◆ The task
In the records below, begin at the line containing "modules[Módulos del perfil]" and end at the line containing "modules --> core"; quote every line in that span exactly, including both boundary lines, and no others.

(Modification records)
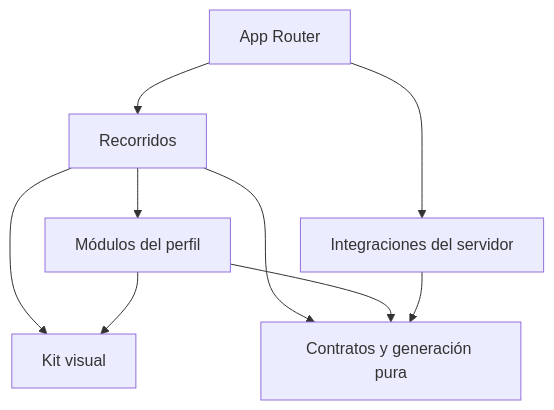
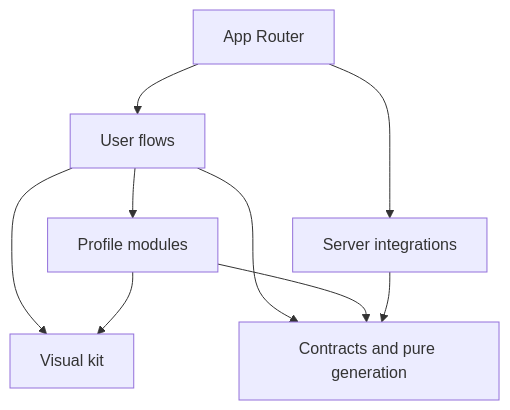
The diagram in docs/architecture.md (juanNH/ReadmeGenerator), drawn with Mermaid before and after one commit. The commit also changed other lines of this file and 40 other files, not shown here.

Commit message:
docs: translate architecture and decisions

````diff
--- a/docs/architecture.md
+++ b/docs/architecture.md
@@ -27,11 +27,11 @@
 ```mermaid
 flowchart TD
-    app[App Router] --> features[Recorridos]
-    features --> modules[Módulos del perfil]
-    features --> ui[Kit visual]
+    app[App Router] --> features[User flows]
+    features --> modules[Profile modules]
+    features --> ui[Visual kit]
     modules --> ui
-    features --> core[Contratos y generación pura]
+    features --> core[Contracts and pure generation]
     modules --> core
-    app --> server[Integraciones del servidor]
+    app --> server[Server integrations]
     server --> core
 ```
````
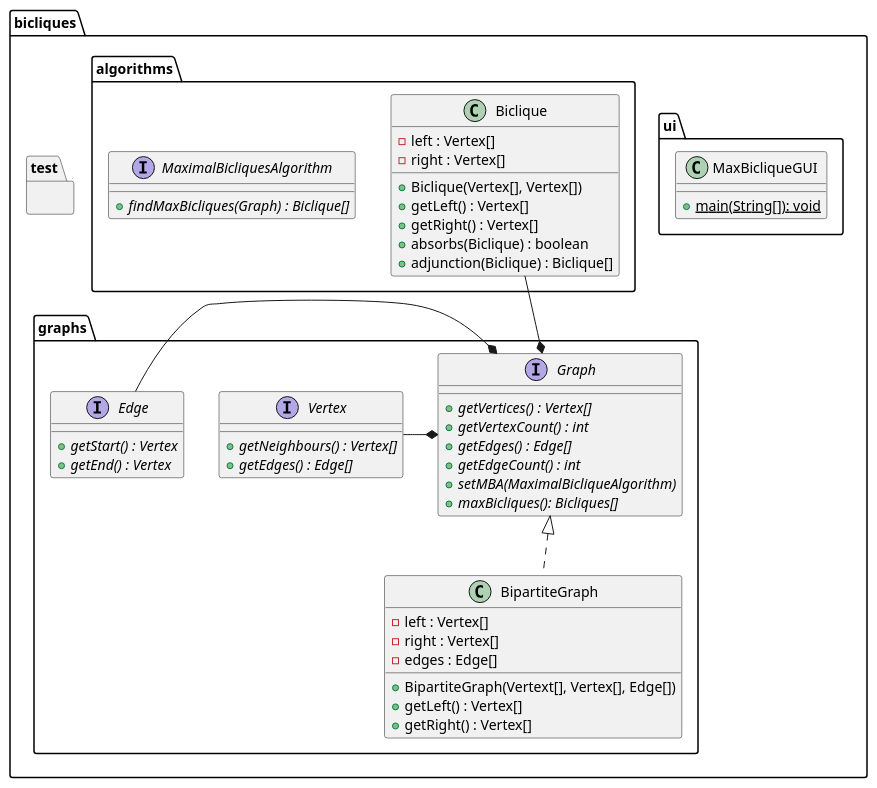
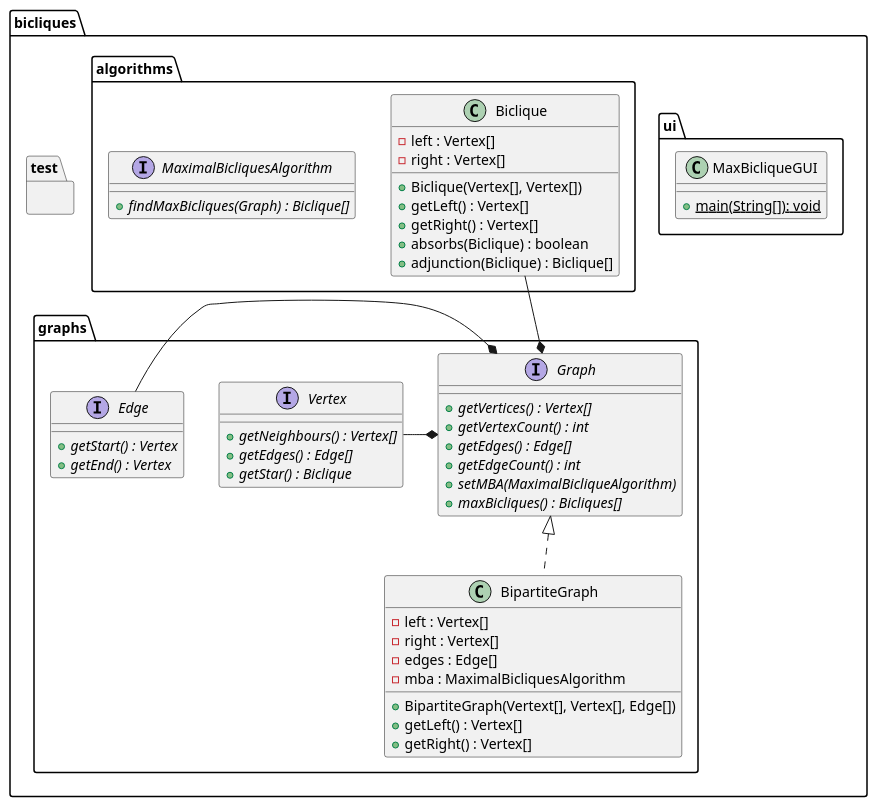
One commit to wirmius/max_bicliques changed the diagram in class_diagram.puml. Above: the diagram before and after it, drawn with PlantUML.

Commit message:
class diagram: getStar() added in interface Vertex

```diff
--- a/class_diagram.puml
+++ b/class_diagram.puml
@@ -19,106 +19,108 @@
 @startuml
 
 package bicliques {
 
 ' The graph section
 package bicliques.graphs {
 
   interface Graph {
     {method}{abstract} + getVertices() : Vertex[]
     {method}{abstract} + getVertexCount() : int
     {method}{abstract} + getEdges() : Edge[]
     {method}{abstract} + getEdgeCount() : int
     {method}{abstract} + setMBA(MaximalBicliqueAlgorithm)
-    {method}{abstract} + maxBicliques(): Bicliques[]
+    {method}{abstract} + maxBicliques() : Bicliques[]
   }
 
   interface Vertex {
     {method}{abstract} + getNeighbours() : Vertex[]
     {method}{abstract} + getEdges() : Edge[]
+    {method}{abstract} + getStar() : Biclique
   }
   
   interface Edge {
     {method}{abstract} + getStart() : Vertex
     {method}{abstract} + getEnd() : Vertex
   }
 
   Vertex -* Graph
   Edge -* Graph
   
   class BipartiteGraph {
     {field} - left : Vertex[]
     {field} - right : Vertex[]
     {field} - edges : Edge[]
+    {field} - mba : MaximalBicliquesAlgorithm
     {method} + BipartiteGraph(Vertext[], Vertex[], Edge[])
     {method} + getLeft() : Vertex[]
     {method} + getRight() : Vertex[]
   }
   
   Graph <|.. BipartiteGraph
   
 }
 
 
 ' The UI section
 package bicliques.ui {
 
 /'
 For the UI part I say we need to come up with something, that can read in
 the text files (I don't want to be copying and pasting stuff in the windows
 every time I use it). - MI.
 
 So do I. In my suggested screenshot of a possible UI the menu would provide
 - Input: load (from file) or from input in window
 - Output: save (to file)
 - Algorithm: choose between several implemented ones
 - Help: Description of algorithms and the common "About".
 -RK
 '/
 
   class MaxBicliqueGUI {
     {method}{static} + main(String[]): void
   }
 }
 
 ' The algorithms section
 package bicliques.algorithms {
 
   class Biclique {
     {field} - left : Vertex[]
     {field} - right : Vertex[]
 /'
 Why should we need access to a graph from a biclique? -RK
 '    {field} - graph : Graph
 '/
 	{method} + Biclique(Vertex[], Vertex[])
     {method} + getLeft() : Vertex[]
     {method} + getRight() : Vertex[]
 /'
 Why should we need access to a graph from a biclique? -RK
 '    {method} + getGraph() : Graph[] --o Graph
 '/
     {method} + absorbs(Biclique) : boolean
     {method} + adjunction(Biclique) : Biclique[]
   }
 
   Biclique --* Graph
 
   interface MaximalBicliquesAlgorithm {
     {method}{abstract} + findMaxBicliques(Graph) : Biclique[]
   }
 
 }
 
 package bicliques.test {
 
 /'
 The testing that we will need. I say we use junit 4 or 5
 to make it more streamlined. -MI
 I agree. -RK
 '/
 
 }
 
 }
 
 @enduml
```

◆ Answer below
-    features --> modules[Módulos del perfil]
-    features --> ui[Kit visual]
+    app[App Router] --> features[User flows]
+    features --> modules[Profile modules]
+    features --> ui[Visual kit]
     modules --> ui
-    features --> core[Contratos y generación pura]
+    features --> core[Contracts and pure generation]
     modules --> core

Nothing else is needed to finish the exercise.